Publication Stats

4k Citations
342.72 Total Impact Points

Institutions

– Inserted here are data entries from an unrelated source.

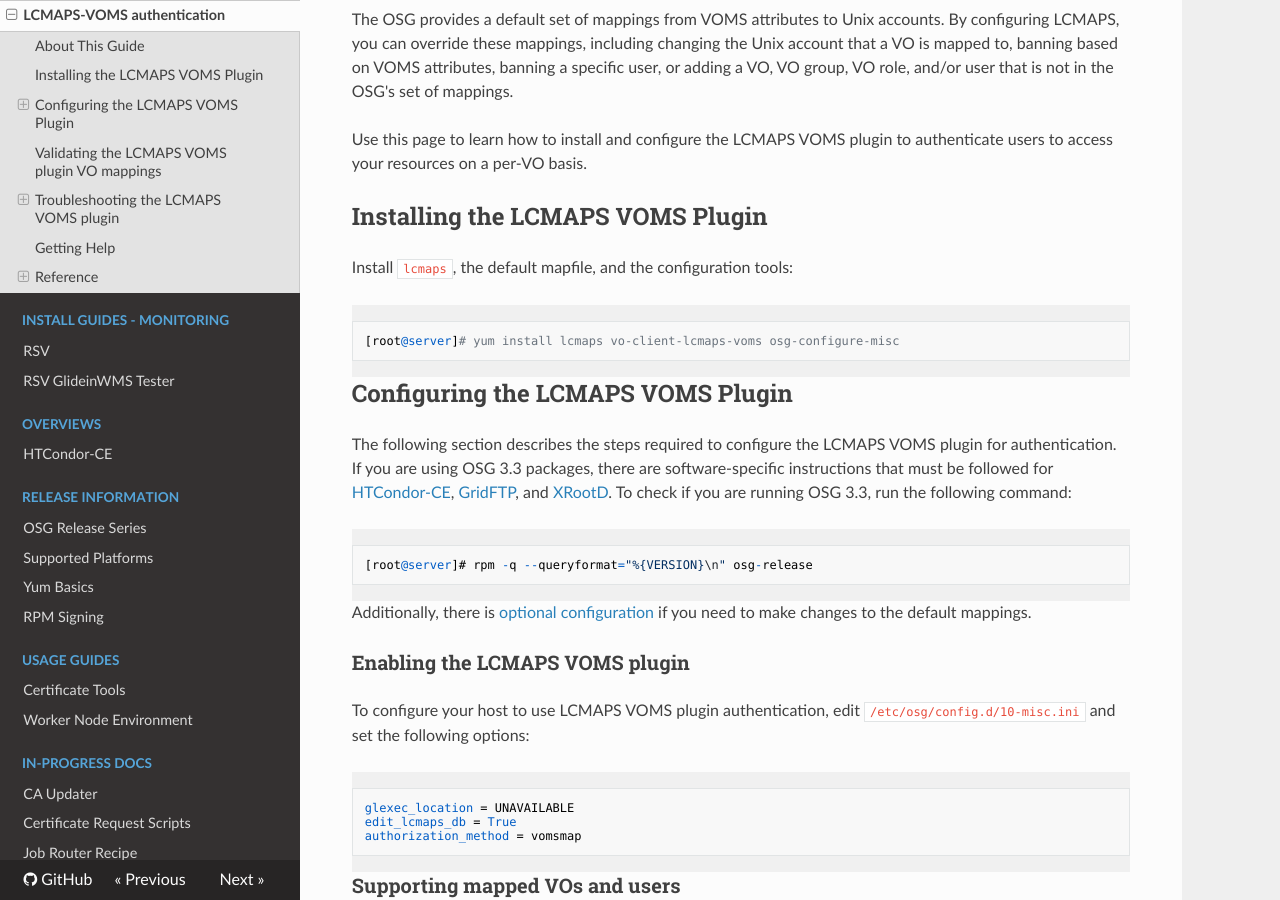
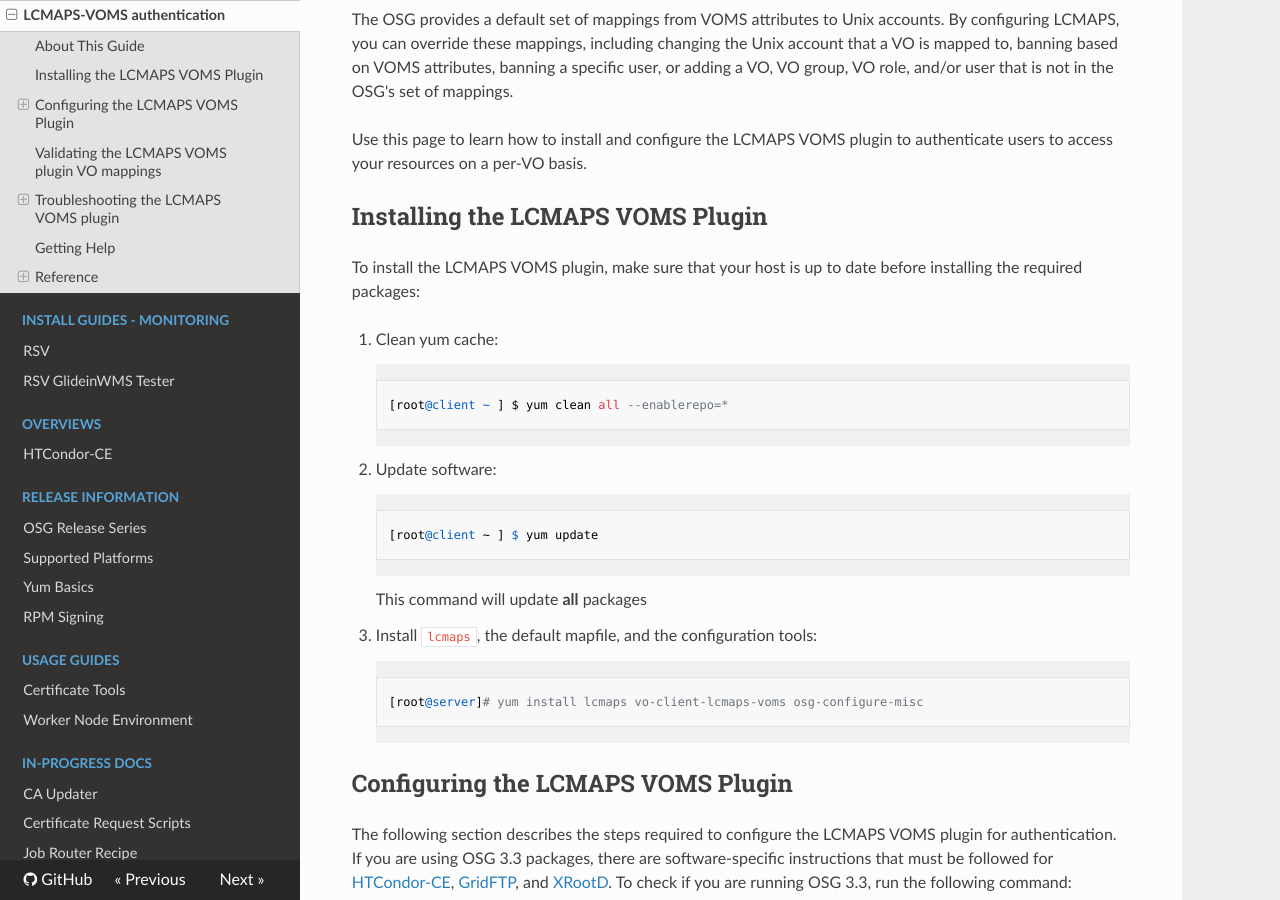
Before and after one commit to osg-htc/docs, an MkDocs documentation site: the page built from docs/security/lcmaps-voms-authentication.md, in a window 1280 px wide and 900 px high, scrolled down 329 px. Built offline with MkDocs 1.6.1, drawn with Linux system fonts in a browser that asks for light colours; nearby versions of some CDN libraries; old or Windows-style settings are respelled for this version of MkDocs.

Commit message:
Add `yum update` in install instructions

````diff
--- a/docs/security/lcmaps-voms-authentication.md
+++ b/docs/security/lcmaps-voms-authentication.md
@@ -14,11 +14,23 @@
 Installing the LCMAPS VOMS Plugin
 ---------------------------------
 
-Install `lcmaps`, the default mapfile, and the configuration tools:
+To install the LCMAPS VOMS plugin, make sure that your host is up to date before installing the required packages:
 
-``` console
-[root@server]# yum install lcmaps vo-client-lcmaps-voms osg-configure-misc
-```
+1. Clean yum cache:
+
+        ::console
+        [root@client ~ ] $ yum clean all --enablerepo=*
+
+2. Update software:
+
+        :::console
+        [root@client ~ ] $ yum update
+    This command will update **all** packages
+
+3. Install `lcmaps`, the default mapfile, and the configuration tools:
+
+        :::console
+        [root@server]# yum install lcmaps vo-client-lcmaps-voms osg-configure-misc
 
 
 Configuring the LCMAPS VOMS Plugin
````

  • 2013
    • University of Virginia
      • Department of Astronomy
      Charlottesville, Virginia, United States
  • 2009–2013
    • IT University of Copenhagen
      København, Capital Region, Denmark
  • 2008–2013
    • Max Planck Institute for Astronomy
      Heidelburg, Baden-Württemberg, Germany
  • 2009–2011
    • Dark Cosmology Centre
      København, Capital Region, Denmark
  • 2005–2008
    • Max Planck Institute for Extraterrestrial Physics
      Arching, Bavaria, Germany
  • 2001–2004
    • Università degli Studi di Milano-Bicocca
      Milano, Lombardy, Italy
  • 2002
    • University of Toledo
      • Department of Physics and Astronomy
      Toledo, Ohio, United States